WHAT YOU SHOULD DO:
This exercise calls for copying every line below that holds the word "results".

- - -

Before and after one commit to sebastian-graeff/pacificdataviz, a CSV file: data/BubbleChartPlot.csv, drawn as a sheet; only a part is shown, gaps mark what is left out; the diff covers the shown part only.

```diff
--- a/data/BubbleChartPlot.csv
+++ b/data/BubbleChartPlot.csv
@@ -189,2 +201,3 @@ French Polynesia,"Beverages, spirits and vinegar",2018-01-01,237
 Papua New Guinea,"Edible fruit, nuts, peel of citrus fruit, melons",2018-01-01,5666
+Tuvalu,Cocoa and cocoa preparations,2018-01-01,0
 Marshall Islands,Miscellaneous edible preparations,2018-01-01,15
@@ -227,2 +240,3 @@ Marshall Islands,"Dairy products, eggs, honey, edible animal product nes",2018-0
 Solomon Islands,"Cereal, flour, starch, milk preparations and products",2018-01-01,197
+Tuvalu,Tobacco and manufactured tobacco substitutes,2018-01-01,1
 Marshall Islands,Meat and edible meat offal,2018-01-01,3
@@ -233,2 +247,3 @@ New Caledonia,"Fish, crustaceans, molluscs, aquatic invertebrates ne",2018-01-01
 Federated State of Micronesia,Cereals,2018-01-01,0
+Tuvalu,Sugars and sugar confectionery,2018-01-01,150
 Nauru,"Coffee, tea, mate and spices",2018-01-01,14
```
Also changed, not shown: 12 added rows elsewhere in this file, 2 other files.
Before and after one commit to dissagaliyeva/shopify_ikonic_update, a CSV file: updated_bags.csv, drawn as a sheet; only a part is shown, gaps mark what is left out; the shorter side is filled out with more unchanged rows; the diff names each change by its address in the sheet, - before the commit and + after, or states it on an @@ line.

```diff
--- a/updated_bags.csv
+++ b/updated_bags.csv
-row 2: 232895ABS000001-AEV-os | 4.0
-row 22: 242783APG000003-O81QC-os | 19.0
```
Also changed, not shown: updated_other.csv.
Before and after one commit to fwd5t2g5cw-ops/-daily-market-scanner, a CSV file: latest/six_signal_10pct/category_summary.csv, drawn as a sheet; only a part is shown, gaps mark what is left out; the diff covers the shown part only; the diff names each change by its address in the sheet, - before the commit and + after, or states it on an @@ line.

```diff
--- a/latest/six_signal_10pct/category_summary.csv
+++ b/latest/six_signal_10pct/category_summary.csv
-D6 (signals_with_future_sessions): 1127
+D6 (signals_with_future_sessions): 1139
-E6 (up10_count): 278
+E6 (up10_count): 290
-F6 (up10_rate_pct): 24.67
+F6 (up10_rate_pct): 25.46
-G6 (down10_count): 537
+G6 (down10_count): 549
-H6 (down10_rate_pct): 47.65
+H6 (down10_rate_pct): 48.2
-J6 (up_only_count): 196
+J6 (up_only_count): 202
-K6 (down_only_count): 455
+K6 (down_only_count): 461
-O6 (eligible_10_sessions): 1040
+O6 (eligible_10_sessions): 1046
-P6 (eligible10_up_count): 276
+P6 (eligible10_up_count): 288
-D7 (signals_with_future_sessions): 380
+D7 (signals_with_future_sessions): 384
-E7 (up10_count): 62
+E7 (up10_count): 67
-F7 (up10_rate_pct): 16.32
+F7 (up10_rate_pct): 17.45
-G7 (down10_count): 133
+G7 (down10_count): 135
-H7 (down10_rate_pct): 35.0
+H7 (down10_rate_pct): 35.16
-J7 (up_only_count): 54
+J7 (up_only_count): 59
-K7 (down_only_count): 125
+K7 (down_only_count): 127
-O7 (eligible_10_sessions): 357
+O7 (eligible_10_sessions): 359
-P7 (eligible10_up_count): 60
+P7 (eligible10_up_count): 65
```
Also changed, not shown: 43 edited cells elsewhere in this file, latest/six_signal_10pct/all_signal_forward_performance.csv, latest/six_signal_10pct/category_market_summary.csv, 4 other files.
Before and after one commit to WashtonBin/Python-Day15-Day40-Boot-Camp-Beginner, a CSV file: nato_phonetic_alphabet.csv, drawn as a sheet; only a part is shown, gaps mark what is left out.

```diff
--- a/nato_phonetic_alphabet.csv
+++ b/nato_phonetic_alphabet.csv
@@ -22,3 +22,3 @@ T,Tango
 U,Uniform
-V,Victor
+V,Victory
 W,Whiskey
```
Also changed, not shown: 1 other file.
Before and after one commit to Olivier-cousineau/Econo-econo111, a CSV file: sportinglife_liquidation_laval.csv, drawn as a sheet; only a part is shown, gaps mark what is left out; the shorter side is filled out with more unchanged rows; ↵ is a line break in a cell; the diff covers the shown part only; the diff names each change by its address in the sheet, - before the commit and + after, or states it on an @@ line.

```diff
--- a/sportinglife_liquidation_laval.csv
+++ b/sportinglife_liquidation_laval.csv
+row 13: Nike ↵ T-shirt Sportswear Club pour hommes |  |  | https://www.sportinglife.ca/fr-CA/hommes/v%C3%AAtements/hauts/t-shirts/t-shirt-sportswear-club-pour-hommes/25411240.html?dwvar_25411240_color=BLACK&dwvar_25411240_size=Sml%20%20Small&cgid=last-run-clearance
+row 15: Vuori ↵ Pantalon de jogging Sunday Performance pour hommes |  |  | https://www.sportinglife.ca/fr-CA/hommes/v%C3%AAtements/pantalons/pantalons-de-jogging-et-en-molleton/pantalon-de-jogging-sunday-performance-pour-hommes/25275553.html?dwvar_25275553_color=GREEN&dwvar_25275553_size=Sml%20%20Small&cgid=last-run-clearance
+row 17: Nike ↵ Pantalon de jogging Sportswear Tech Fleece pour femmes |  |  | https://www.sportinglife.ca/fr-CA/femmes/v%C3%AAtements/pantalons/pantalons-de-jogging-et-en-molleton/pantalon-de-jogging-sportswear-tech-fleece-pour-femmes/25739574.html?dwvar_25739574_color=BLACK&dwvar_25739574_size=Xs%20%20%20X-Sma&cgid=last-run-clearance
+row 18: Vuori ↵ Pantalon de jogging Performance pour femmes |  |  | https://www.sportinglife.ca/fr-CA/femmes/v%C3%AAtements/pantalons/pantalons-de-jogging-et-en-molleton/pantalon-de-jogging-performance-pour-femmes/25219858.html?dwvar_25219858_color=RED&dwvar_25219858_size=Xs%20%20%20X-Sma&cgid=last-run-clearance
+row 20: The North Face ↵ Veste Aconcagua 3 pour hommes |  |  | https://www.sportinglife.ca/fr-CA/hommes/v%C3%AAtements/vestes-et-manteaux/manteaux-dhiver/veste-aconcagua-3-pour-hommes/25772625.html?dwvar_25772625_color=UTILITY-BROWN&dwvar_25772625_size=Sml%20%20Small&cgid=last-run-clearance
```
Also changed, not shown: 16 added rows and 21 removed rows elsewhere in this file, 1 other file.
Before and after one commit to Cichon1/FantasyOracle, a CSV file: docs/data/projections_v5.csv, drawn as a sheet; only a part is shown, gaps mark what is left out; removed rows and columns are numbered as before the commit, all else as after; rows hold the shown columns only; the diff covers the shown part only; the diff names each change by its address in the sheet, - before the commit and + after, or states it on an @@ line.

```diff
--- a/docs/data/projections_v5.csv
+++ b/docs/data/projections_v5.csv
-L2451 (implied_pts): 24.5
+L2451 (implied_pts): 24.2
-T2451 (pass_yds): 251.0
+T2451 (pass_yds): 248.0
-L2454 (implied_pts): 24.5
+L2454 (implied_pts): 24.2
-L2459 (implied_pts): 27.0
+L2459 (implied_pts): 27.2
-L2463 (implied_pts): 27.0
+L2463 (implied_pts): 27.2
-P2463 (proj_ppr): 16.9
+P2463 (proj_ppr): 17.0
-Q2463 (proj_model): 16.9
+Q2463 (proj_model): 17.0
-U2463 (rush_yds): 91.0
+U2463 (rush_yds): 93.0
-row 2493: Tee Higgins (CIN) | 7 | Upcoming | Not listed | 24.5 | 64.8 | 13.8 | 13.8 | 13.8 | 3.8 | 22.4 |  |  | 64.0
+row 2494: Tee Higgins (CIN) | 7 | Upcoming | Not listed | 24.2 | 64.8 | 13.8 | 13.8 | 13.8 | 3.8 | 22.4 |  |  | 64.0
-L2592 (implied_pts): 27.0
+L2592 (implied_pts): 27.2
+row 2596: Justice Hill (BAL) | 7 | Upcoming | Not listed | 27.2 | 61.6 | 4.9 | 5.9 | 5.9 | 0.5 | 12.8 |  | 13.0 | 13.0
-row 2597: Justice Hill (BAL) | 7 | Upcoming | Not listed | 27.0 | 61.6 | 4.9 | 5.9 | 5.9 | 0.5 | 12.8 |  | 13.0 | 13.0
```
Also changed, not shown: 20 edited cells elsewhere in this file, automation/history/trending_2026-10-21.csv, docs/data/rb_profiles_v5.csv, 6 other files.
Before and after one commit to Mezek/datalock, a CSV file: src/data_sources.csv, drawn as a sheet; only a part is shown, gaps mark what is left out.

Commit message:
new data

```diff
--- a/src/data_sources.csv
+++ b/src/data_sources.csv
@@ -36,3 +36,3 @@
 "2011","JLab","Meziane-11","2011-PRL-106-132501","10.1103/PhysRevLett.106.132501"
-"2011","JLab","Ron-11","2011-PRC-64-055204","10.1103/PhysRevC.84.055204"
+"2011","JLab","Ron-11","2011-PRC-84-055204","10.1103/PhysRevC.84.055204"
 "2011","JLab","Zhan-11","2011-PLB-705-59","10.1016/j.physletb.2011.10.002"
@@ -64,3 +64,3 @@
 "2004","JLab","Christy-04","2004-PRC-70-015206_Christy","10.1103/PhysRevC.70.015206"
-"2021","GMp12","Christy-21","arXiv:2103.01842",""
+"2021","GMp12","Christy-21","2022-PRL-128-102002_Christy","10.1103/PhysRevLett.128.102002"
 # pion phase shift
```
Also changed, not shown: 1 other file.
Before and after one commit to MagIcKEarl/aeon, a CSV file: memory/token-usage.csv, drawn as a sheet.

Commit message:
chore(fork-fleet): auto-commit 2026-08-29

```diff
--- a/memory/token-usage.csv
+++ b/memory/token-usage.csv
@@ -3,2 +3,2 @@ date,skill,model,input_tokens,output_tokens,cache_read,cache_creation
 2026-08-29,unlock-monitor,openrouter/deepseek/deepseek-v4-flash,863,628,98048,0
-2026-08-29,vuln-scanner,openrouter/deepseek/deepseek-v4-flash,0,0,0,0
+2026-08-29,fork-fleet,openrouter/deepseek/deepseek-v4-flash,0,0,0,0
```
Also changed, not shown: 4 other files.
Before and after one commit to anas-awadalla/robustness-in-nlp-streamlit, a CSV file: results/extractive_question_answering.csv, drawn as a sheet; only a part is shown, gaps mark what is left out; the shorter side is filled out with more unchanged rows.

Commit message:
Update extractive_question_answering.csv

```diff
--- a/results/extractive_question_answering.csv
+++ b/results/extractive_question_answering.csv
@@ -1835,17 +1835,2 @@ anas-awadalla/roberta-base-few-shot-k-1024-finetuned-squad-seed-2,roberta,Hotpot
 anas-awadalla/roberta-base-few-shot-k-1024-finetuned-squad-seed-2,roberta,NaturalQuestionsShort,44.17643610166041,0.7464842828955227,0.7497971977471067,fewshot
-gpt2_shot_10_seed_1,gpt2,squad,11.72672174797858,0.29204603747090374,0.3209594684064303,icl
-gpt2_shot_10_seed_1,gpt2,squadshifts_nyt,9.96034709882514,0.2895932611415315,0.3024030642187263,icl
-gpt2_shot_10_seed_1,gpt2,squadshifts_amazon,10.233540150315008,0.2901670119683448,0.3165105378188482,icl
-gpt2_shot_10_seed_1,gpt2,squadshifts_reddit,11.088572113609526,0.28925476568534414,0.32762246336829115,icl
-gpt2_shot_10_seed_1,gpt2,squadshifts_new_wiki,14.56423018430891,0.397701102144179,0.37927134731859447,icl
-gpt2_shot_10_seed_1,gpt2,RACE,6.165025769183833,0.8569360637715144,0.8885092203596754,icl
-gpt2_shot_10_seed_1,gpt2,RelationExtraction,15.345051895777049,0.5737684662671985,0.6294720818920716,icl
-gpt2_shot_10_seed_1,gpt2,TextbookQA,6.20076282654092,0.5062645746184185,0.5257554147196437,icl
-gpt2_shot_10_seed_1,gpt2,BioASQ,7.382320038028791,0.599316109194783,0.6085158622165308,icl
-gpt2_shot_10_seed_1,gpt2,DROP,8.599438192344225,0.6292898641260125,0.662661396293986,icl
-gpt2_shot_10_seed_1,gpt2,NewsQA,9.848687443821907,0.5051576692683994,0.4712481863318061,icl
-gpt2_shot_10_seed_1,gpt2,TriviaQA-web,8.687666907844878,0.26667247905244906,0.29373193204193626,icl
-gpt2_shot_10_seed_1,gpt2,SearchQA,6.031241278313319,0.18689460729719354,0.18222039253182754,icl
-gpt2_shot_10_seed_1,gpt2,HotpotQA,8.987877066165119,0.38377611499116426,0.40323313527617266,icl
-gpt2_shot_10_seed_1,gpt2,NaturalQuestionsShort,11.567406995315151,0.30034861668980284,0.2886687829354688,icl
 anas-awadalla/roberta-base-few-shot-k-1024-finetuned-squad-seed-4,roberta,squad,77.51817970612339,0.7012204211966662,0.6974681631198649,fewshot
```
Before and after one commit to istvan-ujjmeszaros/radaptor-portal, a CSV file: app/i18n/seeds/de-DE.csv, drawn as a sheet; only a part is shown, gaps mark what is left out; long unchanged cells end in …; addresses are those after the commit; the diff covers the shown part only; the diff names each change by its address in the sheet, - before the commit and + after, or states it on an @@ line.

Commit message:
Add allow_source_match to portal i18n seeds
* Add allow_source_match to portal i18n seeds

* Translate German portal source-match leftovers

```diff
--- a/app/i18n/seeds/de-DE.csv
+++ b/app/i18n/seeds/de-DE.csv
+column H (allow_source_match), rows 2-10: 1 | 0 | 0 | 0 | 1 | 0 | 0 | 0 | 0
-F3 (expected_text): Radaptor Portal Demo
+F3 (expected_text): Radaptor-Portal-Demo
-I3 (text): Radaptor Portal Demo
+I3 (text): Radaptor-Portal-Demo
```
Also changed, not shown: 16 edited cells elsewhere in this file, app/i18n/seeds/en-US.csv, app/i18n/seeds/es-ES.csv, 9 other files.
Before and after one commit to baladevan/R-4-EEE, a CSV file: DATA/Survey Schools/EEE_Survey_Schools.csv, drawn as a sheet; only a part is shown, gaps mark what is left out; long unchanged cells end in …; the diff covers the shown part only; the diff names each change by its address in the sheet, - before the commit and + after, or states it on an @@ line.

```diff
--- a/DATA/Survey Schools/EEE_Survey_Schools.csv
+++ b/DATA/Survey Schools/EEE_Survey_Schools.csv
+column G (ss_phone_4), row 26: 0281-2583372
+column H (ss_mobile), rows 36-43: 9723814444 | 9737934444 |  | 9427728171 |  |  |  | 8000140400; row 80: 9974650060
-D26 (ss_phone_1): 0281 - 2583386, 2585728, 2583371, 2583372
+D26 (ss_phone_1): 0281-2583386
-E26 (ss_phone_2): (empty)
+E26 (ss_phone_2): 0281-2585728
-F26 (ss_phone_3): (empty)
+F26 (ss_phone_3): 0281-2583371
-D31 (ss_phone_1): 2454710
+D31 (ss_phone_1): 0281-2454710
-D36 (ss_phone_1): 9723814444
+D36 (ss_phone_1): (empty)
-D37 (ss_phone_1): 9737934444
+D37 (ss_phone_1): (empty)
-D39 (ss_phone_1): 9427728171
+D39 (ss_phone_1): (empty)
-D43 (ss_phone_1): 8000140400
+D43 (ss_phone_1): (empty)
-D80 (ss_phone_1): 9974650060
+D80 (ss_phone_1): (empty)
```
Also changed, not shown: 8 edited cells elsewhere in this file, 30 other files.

- - -

ANSWER TO THIS EXERCISE:
Before and after one commit to anas-awadalla/robustness-in-nlp-streamlit, a CSV file: results/extractive_question_answering.csv, drawn as a sheet; only a part is shown, gaps mark what is left out; the shorter side is filled out with more unchanged rows.
--- a/results/extractive_question_answering.csv
+++ b/results/extractive_question_answering.csv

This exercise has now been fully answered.